My companion’s centerpiece – the lamb ouzi – was so fall-off-the-bone tender the shreds practically disintegrated in my mouth within seconds. (The lamb shanks came, much to his relief, off the bone too.) No wonder, since they were left to braise on the stove for at least four hours.
I ordered the garlic chicken served with Hamade’s legendary garlic sauce, his rendition of toum, the traditional Lebanese condiment for grilled meats. The creamy mayonnaise-like sauce is made with bulbs – not cloves, mind you – of garlic. Hamade says his peach-colored sauce is special, not in the least because it’s spiked with the café’s namesake, paprika. I believe him. The bite-sized white chicken pieces were ho-hum on their own, but when enrobed with the garlic sauce, they were elevated to culinary artistry. But be forewarned, you will have garlic breath.
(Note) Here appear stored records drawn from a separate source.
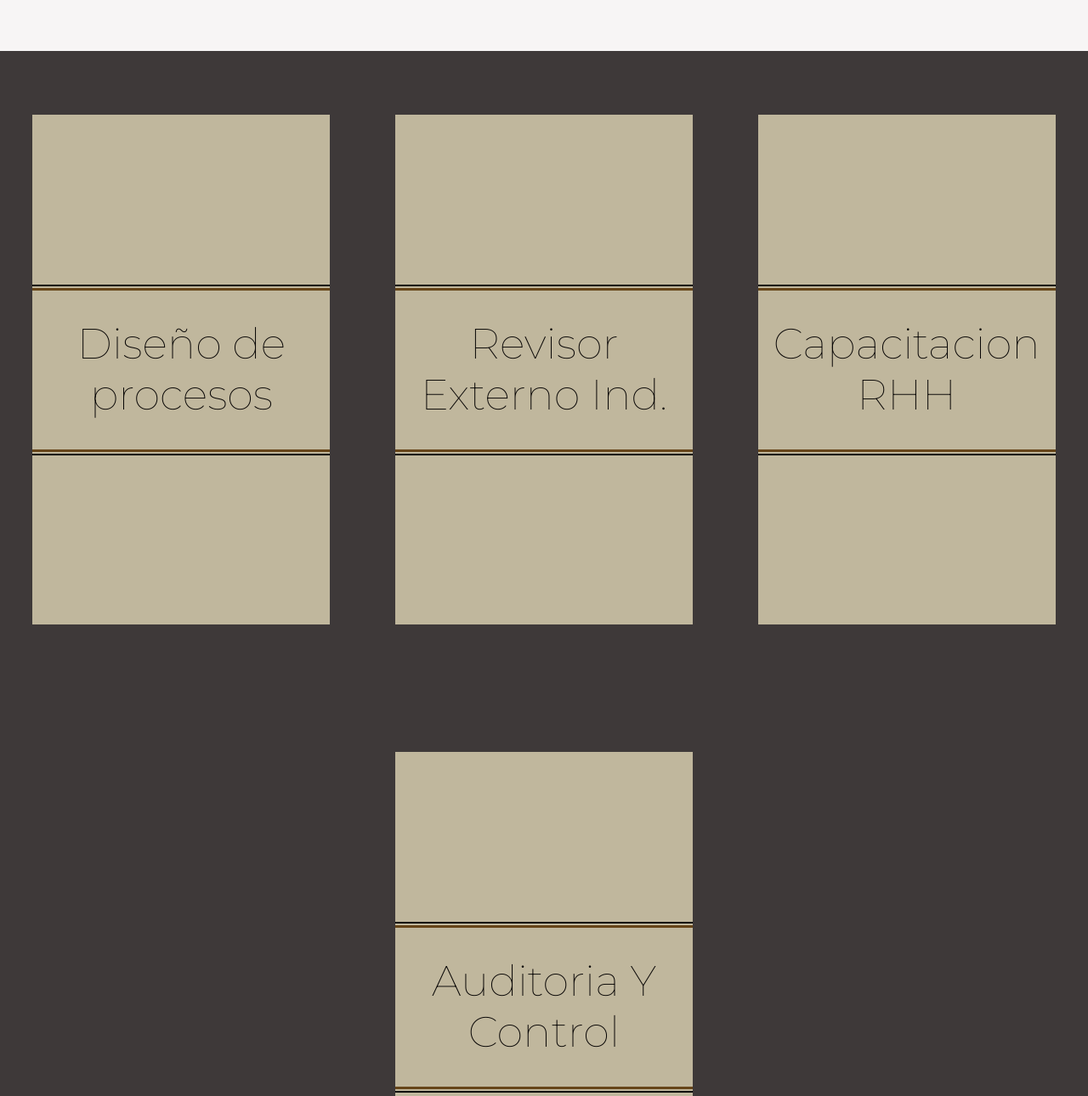
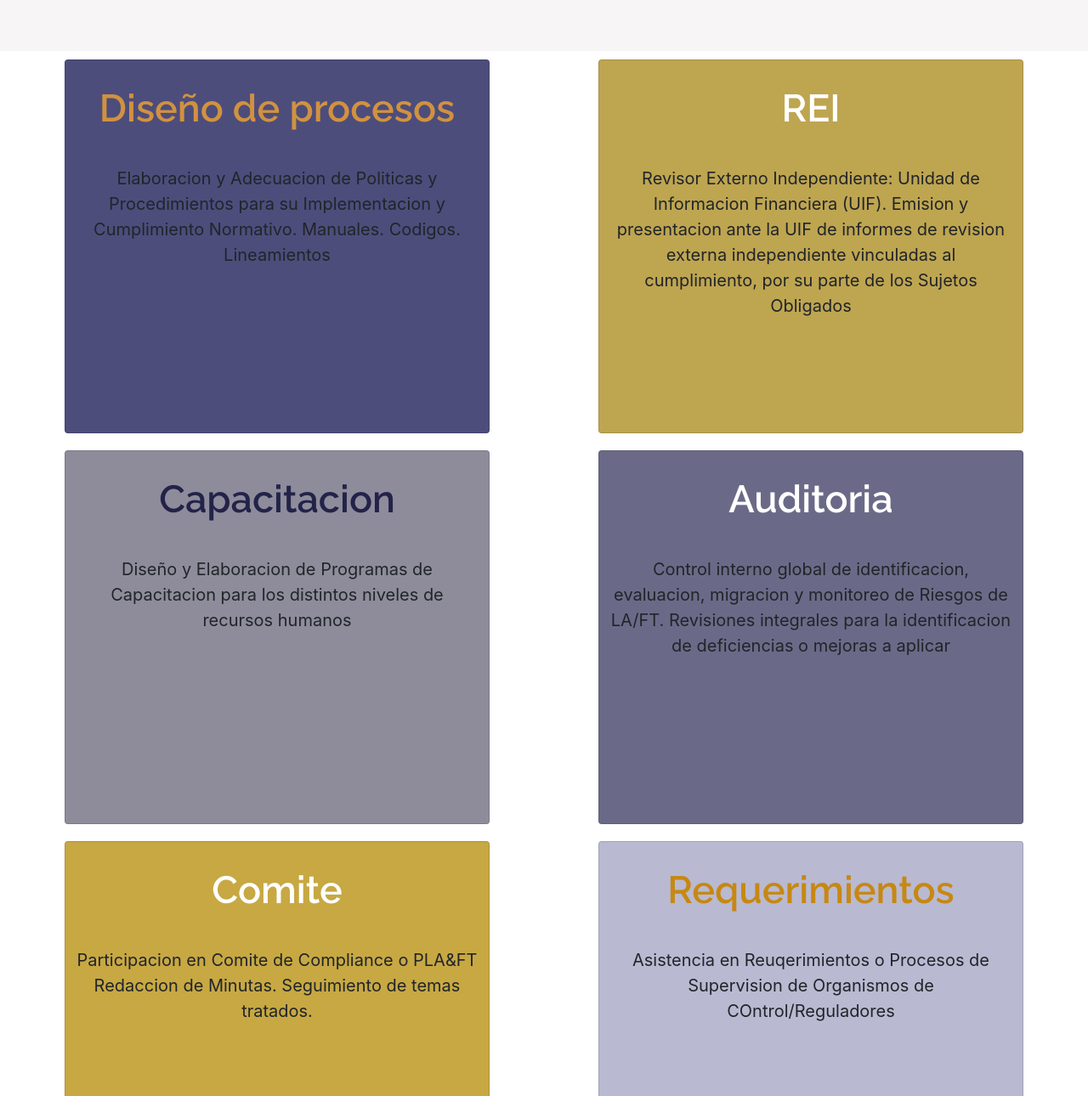
Before and after one commit to Francisco543/EstudioPalomeque, a React (Create React App) app: page /app in a window 1280 px wide. Shown: the part 1510-2800 px from the top of the page at 85% size. Built offline with nearby package versions, Linux system fonts and the light colour scheme; a web font is replaced by a local one.

Commit message:
Pagina reciclada 2

```diff
--- a/public/index.html
+++ b/public/index.html
@@ -37,9 +37,8 @@ rel="stylesheet">
 <!-- https://material.io/resources/icons/?style=twotone -->
 <link href="https://fonts.googleapis.com/css2?family=Material+Icons+Two+Tone"
 rel="stylesheet">
+<link href="https://fonts.googleapis.com/css2?family=Raleway:wght@600&display=swap" rel="stylesheet"
 
-
-    <title>E.P</title>
   </head>
   <body>
     <noscript>You need to enable JavaScript to run this app.</noscript>
--- a/src/components/AppContainer.jsx
+++ b/src/components/AppContainer.jsx
@@ -7,6 +7,7 @@ import Section2 from './Section2'
 import Section3 from './Section3'
 import Footer from './Footer'
 import Carousel from './Carousel'
+import Sectores from './Sectores'
 const Container = styled.div`
     display: flex;
     flex-direction: column;
@@ -15,26 +16,18 @@ const Container = styled.div`
     justify-content:space-between;
     flex-wrap: wrap;
     margin-top: 0;
-
 `
-
 const AppContainer = () => {
     return (
-
     <Container  id="app">
-
     <Nav></Nav>
     <Carousel></Carousel>
     <Main ></Main>
-    <Section2></Section2>
-
+    <Sectores></Sectores>
     <Section3></Section3>
     <Footer></Footer>
     <Background></Background>
-
     </Container>
-
      );
 }
-
 export default AppContainer;
--- a/src/components/Carousel.jsx
+++ b/src/components/Carousel.jsx
@@ -16,14 +16,12 @@ const StyledImg = styled.img`
   width:100%;
 
 `
-
 const CarrouselDiv = styled.div`
     display: flex;
     flex-direction: row;
     justify-content: center;
 
 `;
-
 
 const Carousel = () => {
     return (
--- a/src/components/Footer.jsx
+++ b/src/components/Footer.jsx
@@ -13,7 +13,6 @@ const FooterContainer = styled.div`
 
 
 `;
-
 const UlDiv= styled.div`
     display: flex;
     flex-direction: column;
@@ -26,7 +25,6 @@ const UlDiv= styled.div`
 
 
 `;
-
 const FooterItemT = styled.h1`
     color:#eeebe7;
     font-family: 'Montserrat', sans-serif;
@@ -34,7 +32,6 @@ const FooterItemT = styled.h1`
             font-size: 20px;
         }
 `
-
 const FooterItem = styled.ul`
     list-style: none;
     padding: 0;
--- a/src/components/Main.jsx
+++ b/src/components/Main.jsx
@@ -98,7 +98,6 @@ const DescripcionColumn2 = styled.p`
 
     color: black;
 `;
-
 const Main = () => {
     Aos.init();
     return (
@@ -109,7 +108,6 @@ const Main = () => {
                 <ImageFooter>Eugenia Palomeque</ImageFooter>
             </ImageDiv>
             < DescripcionContainer data-aos="fade-up">
-
                 <NavItemSection>
                     <TituloDescripcion>Estudio Juridico Palomeque & Asociados</TituloDescripcion>
                     <Descripcion>Estudio Jurídico especializado en Prevención del Lavado de Activos y la Financiación del Terrorismo.<br/>
--- a/src/components/Section3.jsx
+++ b/src/components/Section3.jsx
@@ -20,9 +20,10 @@ const FormularioDivItem = styled.div`
 `;
 const TituloFormuladio = styled.h1`
     font-size: 100px;
-    font-family: "adobe-garamond-pro", serif;
+    font-family: 'Raleway', sans-serif;
+    color: #585142;
     font-style: italic;
-    color: #292925;
+
 `;
 
 const Error = styled.p`
@@ -84,7 +85,7 @@ function enviarEmail(e){
           </FormularioDivItem>
           <FormularioDivItem className="mb-3">
             <label for="exampleFormControlInput1" className="form-label">Telefono:</label>
-            <input type="text" className="form-control" id="exampleFormControlInput1" placeholder="ejemplo@gmail.com" name="phone"></input>
+            <input type="text" className="form-control" id="exampleFormControlInput1" placeholder="" name="phone"></input>
           </FormularioDivItem>
           <FormularioDivItem className="mb-3">
             <label for="exampleFormControlTextarea1" class="form-label" >Mensaje</label>
--- /dev/null
+++ b/src/components/Sectores.jsx
@@ -0,0 +1,38 @@
+import React from 'react';
+import '../estilocards.css';
+
+const Sectores = () => {
+    return (
+<div className="container">
+  <div className="card" id="card1">
+    <h1 className="titulo">Diseño de procesos</h1>
+    <p className="descripcion">Elaboracion y Adecuacion de Politicas y Procedimientos para su Implementacion y Cumplimiento Normativo. Manuales. Codigos. Lineamientos</p>
+  </div>
+
+  <div className="card" id="card2">
+  <h1 className="titulo">REI</h1>
+  <p className="descripcion">Revisor Externo Independiente: Unidad de Informacion Financiera (UIF). Emision y presentacion ante la UIF de informes de revision externa independiente vinculadas al cumplimiento, por su parte de los Sujetos Obligados</p>
+  </div>
+
+  <div className="card" id="card3">
+  <h1 className="titulo">Capacitacion</h1>
+  <p className="descripcion">Diseño y Elaboracion de Programas de Capacitacion para los distintos niveles de recursos humanos</p>
+    </div>
+<div className="card"id="card4">
+<h1 className="titulo">Auditoria</h1>
+  <p className="descripcion">Control interno global de identificacion, evaluacion, migracion y monitoreo de Riesgos de LA/FT. Revisiones integrales para la identificacion de deficiencias o mejoras a aplicar</p>
+    </div>
+<div className="card"id="card5">
+<h1 className="titulo">Comite</h1>
+  <p className="descripcion">Participacion en Comite de Compliance o PLA&FT Redaccion de Minutas. Seguimiento de temas tratados.</p>
+    </div>
+<div className="card"id="card6">
+<h1 className="titulo">Requerimientos</h1>
+  <p className="descripcion">Asistencia en Reuqerimientos o Procesos de Supervision de Organismos de COntrol/Reguladores</p>
+    </div>
+</div>
+    );
+
+}
+
+export default Sectores;
--- /dev/null
+++ b/src/estilocards.css
@@ -0,0 +1,93 @@
+
+
+ .container {
+  display: flex;
+  justify-content: space-around;
+  align-items: center;
+  flex-wrap: wrap;
+  max-width: 100%;
+
+}
+
+.container .card {
+  position: relative;
+  background-color: rgba(255, 253, 253, 0.637);
+  min-width: 400px;
+  max-width: 500px;
+  height: 440px;
+  margin: 10px;
+  transition: 0.5s;
+}
+
+.card:hover {
+    filter:invert();
+}
+
+.container .card .titulo{
+    text-align: center;
+    width: 100%;
+    font-family: 'Raleway', sans-serif;
+    font-size: 45px;
+}
+
+.container .card .descripcion{
+    text-align: center;
+    width: 100%;
+    padding: 10px;
+    font-size: 20px;
+}
+
+
+#card1{
+    background-color: rgb(77, 77, 124);
+}
+
+#card1 .titulo{
+    color:rgb(209, 146, 63);
+
+}
+
+
+
+#card2{
+    background-color: rgb(190, 165, 80);
+}
+
+
+#card2 .titulo{
+    color: #ffffff;
+}
+
+
+#card3{
+    background-color: rgb(142, 140, 155);
+}
+
+#card3 .titulo{
+    color: rgb(35, 35, 73);
+}
+
+
+#card4{
+    background-color: rgb(106, 106, 136);
+}
+#card4 .titulo{
+    color: white;
+}
+
+
+#card5{
+    background-color: rgb(199, 168, 67);
+}
+
+#card5 .titulo{
+    color:white
+}
+
+#card6{
+    background-color: rgb(185, 185, 209);
+}
+
+#card6 .titulo{
+    color: rgb(199, 136, 18);
+}
--- a/src/nav.css
+++ b/src/nav.css
@@ -13,7 +13,6 @@ div.sticky{
             height:250px;
         }
     }
-
 div.sticky:hover {
     transition: 500ms;
     background-color: rgb(240, 240, 240);
```
Also changed, not shown: src/components/Background.jsx (+3 -10 lines), src/logoinicio.png (deleted).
After the meal, we lingered, sipping on some very potent Turkish coffee ($3.95) served in a silver pot with a long handle and poured into quaint doll-sized cups. The thick, sweetish liquid was the perfect chaser for Hamade’s complimentary baklava. Instead of the more ubiquitous pistachios or walnuts, Hamade rolls crushed cashews into papery layers of filo pastry “just like a taffy.” Then he sweetens it with sugar syrup imbued with the fragrance of orange blossom water.
The sweet ending guarantees a return visit, especially to sample the wraps. Hamade will make you a sandwich with just about any meat or vegetarian option. I vote for the shawerma sandwich (a Lebanese gyro if you will). Thin slices of beef seasoned with a host of spices, onion and lemon juice were wrapped into soft, fluffy pita bread with lettuce, tomato and cucumber slices, plus a drizzling of tahini. No matter your sandwich selection, a Paprika sandwich makes for a satisfying and very economical lunch.
If the food doesn’t transport you, your environs might. Just like the vibrant souks of the Middle East that the colorful décor is meant to emulate, Paprika’s interior is a feast for the senses. The sunny blue “sky” on the ceiling is supported by ochre walls adorned by Persian carpets, copper plates and framed Mediterranean landscapes. Melodic Arabic music soothes the tensions of the day away.
Whatever it is, don’t be put off by the sometimes leisurely service; Hamade acts as chef, server, bus boy and cashier rolled into one. And being the gracious host he is, he takes his time to ensure that everything is just right, chatting with each customer and offering suggestions to the undecided.
Ultimately, Paprika Café is one of the best values to be had anywhere on the Peninsula.